EXERCISE DETAILS: Working through the lines below, return each one that holds "AndroidManifest".

═════ DATA TO EXAMINE ═════

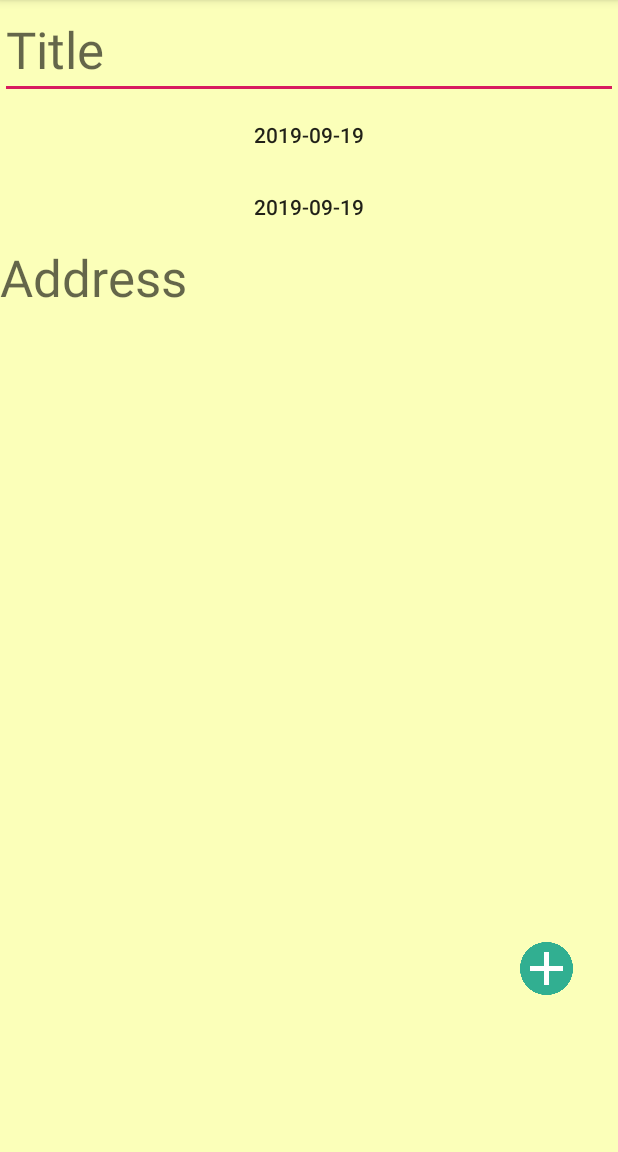
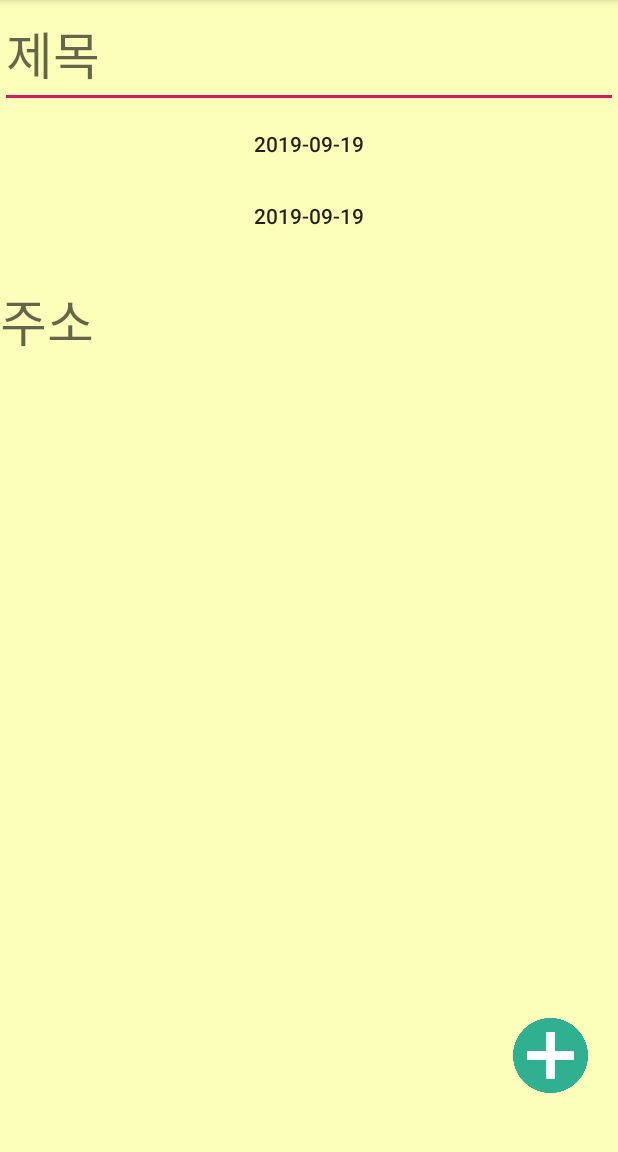
Before and after one commit to JosephNaa/MapmoProject, an Android app: the addMemoActivity screen opened directly, with no data from a screen before it, on a phone screen of 412 x 824 dp, the part 84-1236 px from its top. Run offline under Robolectric (Android 15) with nearby library versions, the light colour scheme and no system bars.

Commit message:
no message

```diff
--- a/Mapmo/app/src/main/AndroidManifest.xml
+++ b/Mapmo/app/src/main/AndroidManifest.xml
@@ -26,7 +26,8 @@
 
         <activity
             android:name=".MainActivity"
-            android:label="@string/title_activity_maps">
+            android:label="@string/title_activity_maps"
+            android:windowSoftInputMode="adjustResize|adjustPan">
             <intent-filter>
                 <action android:name="android.intent.action.MAIN" />
 
--- a/Mapmo/app/src/main/java/com/example/mapmo/MainActivity.java
+++ b/Mapmo/app/src/main/java/com/example/mapmo/MainActivity.java
@@ -124,7 +124,7 @@
     @Override
     protected void onCreate(Bundle savedInstanceState) {
         super.onCreate(savedInstanceState);
-
+        getWindow().setSoftInputMode(WindowManager.LayoutParams.SOFT_INPUT_ADJUST_PAN);
         //데이터베이스 open
         final DBHandler dbHandler = DBHandler.open(getBaseContext());
 
--- a/Mapmo/app/src/main/res/layout/activity_add_memo.xml
+++ b/Mapmo/app/src/main/res/layout/activity_add_memo.xml
@@ -1,6 +1,6 @@
 <?xml version="1.0" encoding="utf-8"?>
-<LinearLayout xmlns:android="http://schemas.android.com/apk/res/android"
-    xmlns:app="http://schemas.android.com/apk/res-auto"
+<LinearLayout
+    xmlns:android="http://schemas.android.com/apk/res/android"
     xmlns:tools="http://schemas.android.com/tools"
     android:layout_width="match_parent"
     android:layout_height="match_parent"
@@ -8,12 +8,22 @@
     android:orientation="vertical"
     tools:context=".addMemoActivity">
 
+        <ScrollView
+            android:layout_width="match_parent"
+            android:layout_height="match_parent">
+
+                <LinearLayout
+                    android:layout_width="match_parent"
+                    android:layout_height="wrap_content"
+                    android:orientation="vertical">
+
+
                         <EditText
                             android:id="@+id/titlePt"
                             android:layout_width="match_parent"
                             android:layout_height="wrap_content"
                             android:ems="10"
-            android:hint="Title"
+                            android:hint="제목"
                             android:inputType="textPersonName"
                             android:textAppearance="@style/TextAppearance.AppCompat.Display1" />
 
@@ -37,7 +47,8 @@
                             android:id="@+id/textView2"
                             android:layout_width="match_parent"
                             android:layout_height="wrap_content"
-            android:text="Address"
+                            android:layout_marginTop="20sp"
+                            android:text="주소"
                             android:textAppearance="@style/TextAppearance.AppCompat.Display1" />
 
                         <TextView
@@ -46,23 +57,28 @@
                             android:layout_height="wrap_content"
                             android:text="TextView" />
 
+
                         <ListView
                             android:id="@+id/listview"
+                            android:layout_marginTop="20sp"
                             android:layout_width="match_parent"
-            android:layout_height="386dp"
+                            android:layout_height="380dp"
                             android:background="#FBFFB9"
                             android:divider="@color/common_google_signin_btn_text_dark_disabled"
                             android:scrollbars="none" />
 
                         <Button
                             android:id="@+id/add"
-            android:layout_width="35dp"
-            android:layout_height="35dp"
+                            android:layout_width="50dp"
+                            android:layout_height="50dp"
                             android:layout_gravity="right"
-            android:layout_marginRight="30sp"
-            android:layout_marginTop="15sp"
+                            android:layout_marginTop="20sp"
+                            android:layout_marginRight="20sp"
                             android:background="@drawable/plus"
                             tools:layout_editor_absoluteX="0dp"
                             tools:layout_editor_absoluteY="0dp" />
+                </LinearLayout>
+        </ScrollView>
+
 
 </LinearLayout>
--- a/Mapmo/build.gradle
+++ b/Mapmo/build.gradle
@@ -7,7 +7,7 @@
 
     }
     dependencies {
-        classpath 'com.android.tools.build:gradle:3.4.1'
+        classpath 'com.android.tools.build:gradle:3.5.0'
         classpath 'com.google.gms:google-services:4.2.0'
 
         // NOTE: Do not place your application dependencies here; they belong
```
Also changed, not shown: Mapmo/gradle/wrapper/gradle-wrapper.properties. Lines whose indentation alone changed are shown as unchanged.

═════

WRITTEN REPLY:
--- a/Mapmo/app/src/main/AndroidManifest.xml
+++ b/Mapmo/app/src/main/AndroidManifest.xml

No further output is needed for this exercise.